Listed records:
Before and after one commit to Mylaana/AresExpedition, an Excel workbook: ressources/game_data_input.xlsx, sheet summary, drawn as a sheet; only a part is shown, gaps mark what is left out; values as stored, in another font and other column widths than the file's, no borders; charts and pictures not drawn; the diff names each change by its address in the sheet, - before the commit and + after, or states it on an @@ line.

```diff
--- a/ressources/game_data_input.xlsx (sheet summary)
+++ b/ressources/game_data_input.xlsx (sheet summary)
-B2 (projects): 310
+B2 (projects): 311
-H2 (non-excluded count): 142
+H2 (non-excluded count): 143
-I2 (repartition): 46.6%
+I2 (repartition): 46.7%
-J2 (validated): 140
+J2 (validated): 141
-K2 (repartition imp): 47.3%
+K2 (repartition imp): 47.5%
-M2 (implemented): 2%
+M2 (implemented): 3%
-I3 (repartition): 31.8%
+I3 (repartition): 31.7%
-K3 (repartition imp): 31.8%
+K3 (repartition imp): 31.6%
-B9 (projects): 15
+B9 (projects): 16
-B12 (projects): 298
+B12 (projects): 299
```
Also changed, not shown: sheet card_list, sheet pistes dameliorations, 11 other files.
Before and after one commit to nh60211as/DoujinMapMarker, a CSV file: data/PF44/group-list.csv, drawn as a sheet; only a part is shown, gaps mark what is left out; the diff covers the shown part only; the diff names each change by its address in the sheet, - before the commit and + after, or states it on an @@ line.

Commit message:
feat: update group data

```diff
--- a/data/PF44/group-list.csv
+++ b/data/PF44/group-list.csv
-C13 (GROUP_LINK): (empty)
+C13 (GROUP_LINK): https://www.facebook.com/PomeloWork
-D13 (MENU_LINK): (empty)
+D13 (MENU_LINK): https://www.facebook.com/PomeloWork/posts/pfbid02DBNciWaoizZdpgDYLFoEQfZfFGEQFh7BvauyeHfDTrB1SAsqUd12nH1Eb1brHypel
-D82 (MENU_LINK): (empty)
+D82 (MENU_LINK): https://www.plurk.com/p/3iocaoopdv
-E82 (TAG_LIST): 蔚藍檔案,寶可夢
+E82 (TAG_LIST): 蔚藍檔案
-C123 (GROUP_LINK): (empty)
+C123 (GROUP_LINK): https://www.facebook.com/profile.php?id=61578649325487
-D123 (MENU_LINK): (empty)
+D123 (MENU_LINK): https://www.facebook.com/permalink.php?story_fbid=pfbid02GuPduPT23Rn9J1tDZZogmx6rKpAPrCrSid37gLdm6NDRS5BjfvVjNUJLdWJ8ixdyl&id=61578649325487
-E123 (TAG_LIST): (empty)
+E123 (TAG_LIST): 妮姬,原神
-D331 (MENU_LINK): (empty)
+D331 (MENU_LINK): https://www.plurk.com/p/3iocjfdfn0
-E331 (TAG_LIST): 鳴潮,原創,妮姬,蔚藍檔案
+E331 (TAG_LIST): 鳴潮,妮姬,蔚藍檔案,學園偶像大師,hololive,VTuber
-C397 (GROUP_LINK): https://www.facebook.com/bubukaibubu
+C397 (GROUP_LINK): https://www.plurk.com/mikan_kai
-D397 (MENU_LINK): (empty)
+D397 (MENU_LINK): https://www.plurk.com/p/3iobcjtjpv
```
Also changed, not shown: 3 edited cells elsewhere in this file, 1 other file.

Your assignment: If a line in the records contains "projects", report it.

Written solution:
-B2 (projects): 310
+B2 (projects): 311
-B9 (projects): 15
+B9 (projects): 16
-B12 (projects): 298
+B12 (projects): 299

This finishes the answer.